He and his wife were doing up the kitchen, “We pulled out a Resene card and said, ‘That’s it!’.”
Resene French Pass was scanned into the PPG equipment and came up as a Ford Escort colour. Rob and his dad then installed a new hood lining, new rubbers and seals, and though the dash is original, replaced the tatty wood veneer with a crackle-finish black.
“We bought modern carpet and cut out all the patterns ourselves, an awful job, and we got a back seat to replace the busted original and covered the red with VHT vinyl spray.”
The fronts came from performance parts specialists NZKW. “I knew I’d track day this, so I wanted something original which didn’t shout ‘modern seat’ and didn’t have headrests.” He fitted rectractable retrofit belts.
The end result is that the car looks standard to anyone except a real Alfaholic.
It was finished in June and Rob and some mates immediately drove it from Auckland to Taupo for a track day.
“We absolutely flogged it, it didn’t miss a beat, ran beautifully, and we drove it back. It got some stone chips, which I’m happy with, as I didn’t want it to be a garage queen.”
He’s already driven 4000km in it, including shopping trips and commuting, no doubt thoroughly enjoying the fabulous soundtrack. “It’s got twin 42 Webers in it, and a lovely induction noise.”
The suspension’s the best of both worlds — just compliant enough for everyday driving, yet precise round corners.

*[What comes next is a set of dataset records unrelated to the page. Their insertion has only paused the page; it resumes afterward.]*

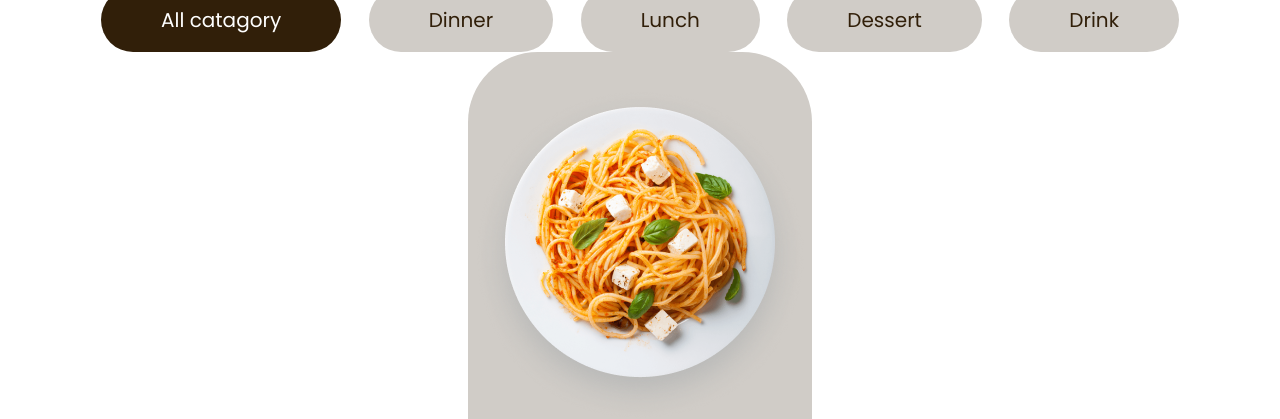
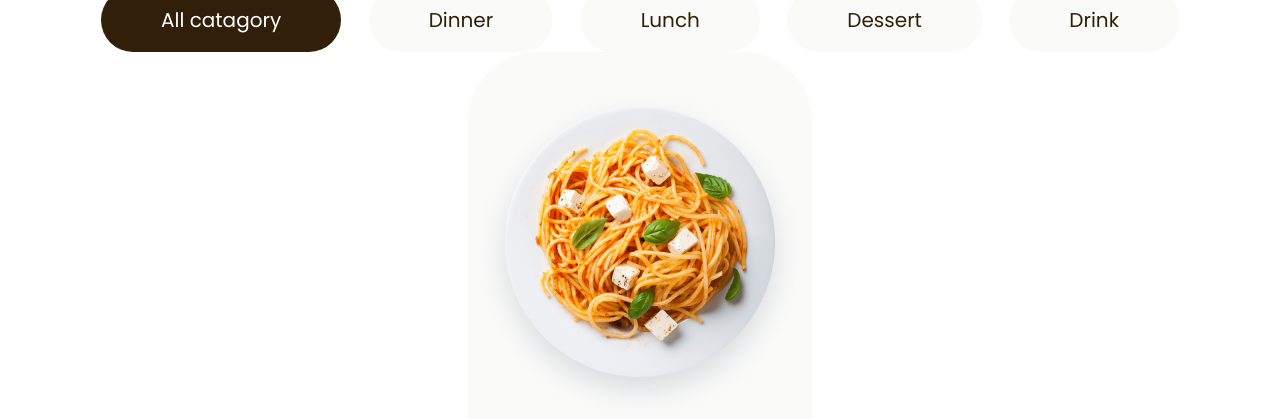
Before and after one commit to gulu-guluzade/lesson14-task1-delizioso, a plain HTML site: page components/components.html in a window 1280 px wide. Shown: the part 183-602 px from the top of the page. Drawn offline with Linux system fonts and the light colour scheme.

Commit message:
catalog__btn and cards__item background-color changed

```diff
--- a/css/general.css
+++ b/css/general.css
@@ -166,7 +166,7 @@
   padding: 17px 60px;
   border: none;
   border-radius: 162.94px;
-  background-color: #d0ccc7;
+  background-color: rgba(208, 204, 199, 0.1);
   /*Typography stuff*/
   font-family: poppins-regular;
   font-size: 20px;
@@ -204,7 +204,7 @@
   min-height: 637px;
   padding: 35px 28px;
   border-radius: 70px;
-  background-color: #d0ccc7;
+  background-color: rgba(208, 204, 199, 0.1);
   /*Typography stuff*/
   text-align: center;
   /*Miscellaneous*/
```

The plan now is just to use it. He and his wife intend the Alfa to be the second car — luckily it’s a four-door, as soon there’ll be a child seat to accommodate.